I particularly liked the Gourah ensemble from the 1952 A/W Haute Couture collection. The pale pink satin ensemble features a coat with voluminous sleeves which reminded me a lot of the sack-back style of gown.
The next stop is a room devoted to Christian Dior garments inspired by countries from around the world. I must admit this was one of my least favourite parts of the exhibition as many of the outfits were so far removed from what I recognise as Dior, especially the really wacky Egyptian outfits by John Galliano.
Moving swiftly on.
I loved this part of the exhibition! It contained dresses inspired by Dior’s love of garden and flowers. Fake blossoms trailed from the ceiling and a heavenly floral scent filled the room, creating a truly sensory experience.
The room contained one of my favourite Dior pieces – the Muget dress from the 1957 S/S Haute Couture Collection. It is inspired by the Lily of the valley, Christian Dior’s favourite flower. He always wore a sprig of it in his buttonhole, and often asked seamstresses to sew sprigs of the flower into the hems of his dresses for good luck. The craftmanship of the dress is exquisite, making the flowers on the dress look real.
Designers for Dior
The next part of the exhibition was dedicated to the designers that headed up the House of Dior after its eponymous founder. These include other well-known names such as Yves Saint Laurent and and John Galliano. However, I did feel a bit annoyed with the exhibition’s curators for whitewashing over the anti-semitic controversy associated with the latter designer.
Being more of a classic Dior fan, I was surprised at how much I liked some of the work by Raf Simons. I especially love this iconic red cashmere coat by him. It just screams Dior!
From the dark you enter a light box of a room, full to the ceiling with plain white toiles. Toiles are test garments, usually made in white cotton fabric, that Dior ateliers use to check the fit, construction and shape of a design before constructing it in the final fabric.
Seeing these constructions up close really made me appreciate the design and artistry behind the final results. The toiles are truly a work of art in themselves.
The grand finale – the ballroom was a large circular room displaying the many spectacular evening dresses and ball gowns from the history of Dior.

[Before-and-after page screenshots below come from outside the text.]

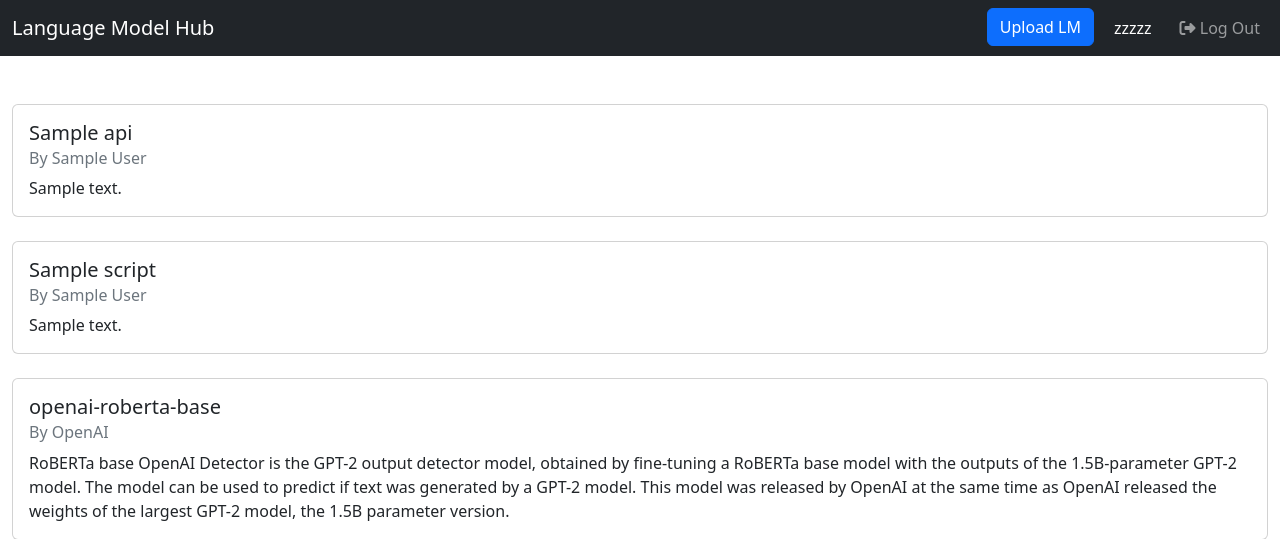
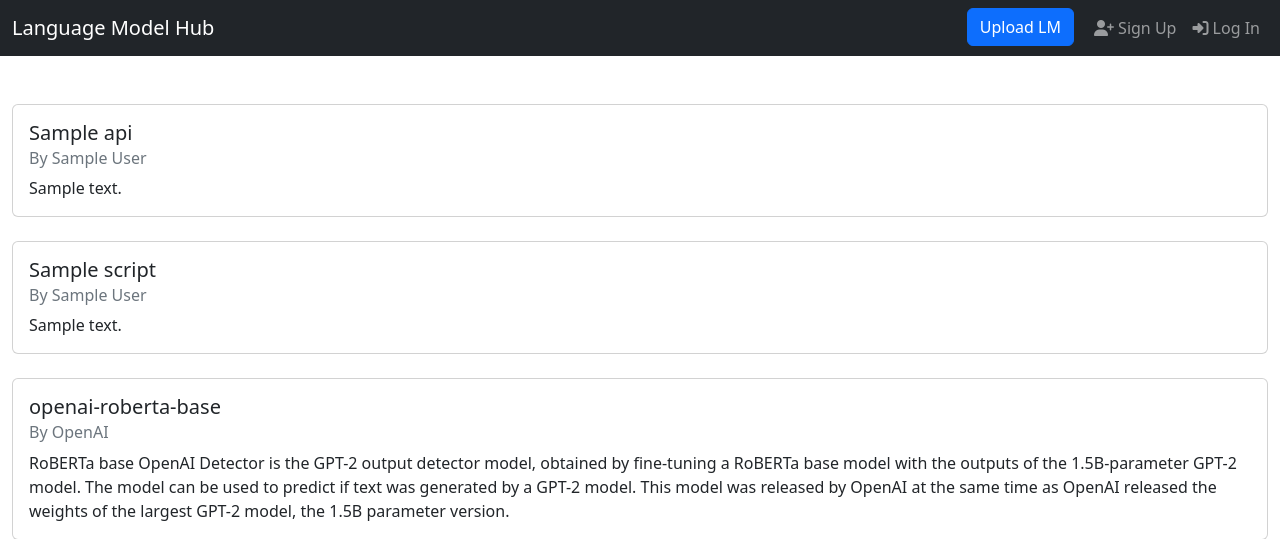
Before and after one commit to zzzzz151/AI-text-detector, a Django app: page /LM-hub in a window 1280 px wide. Shown: the top 539 px of the page. Run offline with Django 4.2, Linux system fonts and the light colour scheme; tables that the repository leaves empty hold one stand-in row (values such as "Sample post"); parts of the project's set-up code (start-up, migrations or seed data) failed here and were passed over; some libraries are stand-ins or nearby versions.

Commit message:
srhdtbjkl;eagnlsm'oawf:P<

```diff
--- a/DjangoProject/DjangoProject/settings.py
+++ b/DjangoProject/DjangoProject/settings.py
@@ -32,7 +32,8 @@
     "zzzzz151.pythonanywhere.com"
 ]
 
-LOGIN_REDIRECT_URL = "/"
+LOGIN_URL = "login"
+LOGIN_REDIRECT_URL = "/LM-hub"
 
 
 # Application definition
--- a/DjangoProject/DjangoProject/urls.py
+++ b/DjangoProject/DjangoProject/urls.py
@@ -14,6 +14,7 @@
     2. Add a URL to urlpatterns:  path('blog/', include('blog.urls'))
 """
 from django.contrib import admin
+from django.contrib.auth import views as auth_views
 from django.urls import include, path, re_path
 from AI_text_detector.views import handle_request, LM_Upload, get_LMs, my_LM_as_API, execute_code
 from authentication.views import *
--- a/DjangoProject/LM_hub/views.py
+++ b/DjangoProject/LM_hub/views.py
@@ -1,15 +1,30 @@
+import requests
 from django.http import HttpResponse
 from django.template import loader
 from django.shortcuts import render
 from itertools import chain
+
+from django.urls import reverse
+
 from AI_text_detector.models import LM_Script, LM_API
+from rest_framework import permissions, status
+from rest_framework.authentication import SessionAuthentication
+from rest_framework.response import Response
+from rest_framework.views import APIView
 
 def lm_hub(request):
   data = {"LMs" : get_all_LMs()}
   return render(request, "lm-hub.html", data)
 
 def login(request):
-  return render(request, "login.html")
+    if request.POST:
+        data = {'user_id': request.POST['email'], 'password': request.POST['password']}
+        url = reverse('authentication:login')
+        response = requests.post(request.build_absolute_uri(url), data)
+        if response.status_code == 200:
+            return render(request, 'lm-hub.html')
+
+    return render(request, "registration/login.html")
 
 def register(request):
   return render(request, "register.html")
--- a/DjangoProject/templates/lm-hub.html
+++ b/DjangoProject/templates/lm-hub.html
@@ -40,24 +40,37 @@
           <li class="nav-item" style="padding-right:12px">
             <button type="button" class="btn btn-primary" onclick="onClickUploadLM()">Upload LM</button>
           </li>
-          <li class=" nav-item" id="signUp">
+          {% if not user.is_authenticated %}
+
+          <li class="nav-item" id="signUp">
             <a class="nav-link" href="register.html">
               <i class="fa fa-user-plus"></i> Sign Up
             </a>
           </li>
           <li id="logIn" class="nav-item">
-            <a class="nav-link" href="login.html">
+
+            <a class="nav-link" href="registration/login.html">
               <i class="fa fa-sign-in"></i> Log In
             </a>
           </li>
-          <li id="username" class="nav-item d-none" style="padding-right:12px">
-            <a class="nav-link" id="username-text"></a>
+          {% else %}
+            <li id="username" class="nav-item">
+              <a class="nav-link" href="registration/login.html">
+                {{ user.username }}
+              </a>
+            </li>
+            <li class="nav-item d-none">
+              <a class="nav-link" href="#">
+                <i class="fa fa-sign-out"></i> Log Odut
+              </a>
             </li>
             <li id="logOut" class="nav-item d-none">
               <a class="nav-link" href="#">
                 <i class="fa fa-sign-out"></i> Log Out
               </a>
             </li>
+          {% endif %}
+
         </ul>
       </div>
     </div>
@@ -122,7 +135,7 @@
       $("#myModal").modal('show');
     });
 
-    let USERNAME = "zzzzz";
+    let USERNAME = user.username;
     let IS_LOGGED_IN = true;
     function toggleNavbarLoginLogout() {
       if (IS_LOGGED_IN) {
--- a/DjangoProject/templates/login.html
+++ b/DjangoProject/templates/registration/login.html
@@ -42,7 +42,7 @@
 
                   </form>
 
-                  <p class="text-center text-muted mt-5 mb-0">Don't have an account? <a href="register"
+                  <p class="text-center text-muted mt-5 mb-0">Don't have an account? <a href="/register"
                         class="fw-bold text-body"><u>Register here</u></a></p>
 
                 </div>
```
Also changed, not shown: DjangoProject/templates/register.html (+4 -3 lines). Lines whose indentation alone changed are shown as unchanged.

Every single gown was stunning in its own way, but when combined with the visual effects it literally took your breath away. The walls and ceiling of the room played host to some spectacular projections and lighting. One minute you were standing in a shower of golden glitter, the next you were under a starry night sky watching shooting stars.
The changing light and colours highlighted the different tones and textures of the outfits. I went around this room several times, as every time the light changed I noticed a dress I hadn’t really payed much attention to the first time round.
This room also contained what is my favourite Dior piece of all time – the iconic Junon dress from the 1949 A/W Haute Couture collection. It is a triumph of tulle and sequins, and you can see the floral inspiration in the multi-layered ‘petals’ of the dress skirt.
You are bid farewell by a 2018 pink pleated creation that is heavily influenced by the history of the House of Dior – it was actually inspired by an original 1950s hand-painted promotional fan. The pleated fan is translated into cascades of pleated tulle, and the skirt is embroidered with Christian Dior’s signature.
Tickets are still available for the exhibition, but on a limited basis. It’s best to regularly check the V&A website for up to date details.
If you do get the chance to go, I really couldn’t recommend it highly enough. I’ve been lucky enough to see a few fashion history exhibitions at the V&A but this one outshines them all – the museum really needed the (relatively) new addition of the Sainsbury Gallery in order to house an exhibition of this scale and quality.
Dior: Designer of Dreams and all the delicious dresses will be haunting my dreams for weeks to come.
If you liked this post why not check out my post all about the best fashion history books for the stylish historian? Or what about this one all about the best fashion history accounts to follow on Instagram?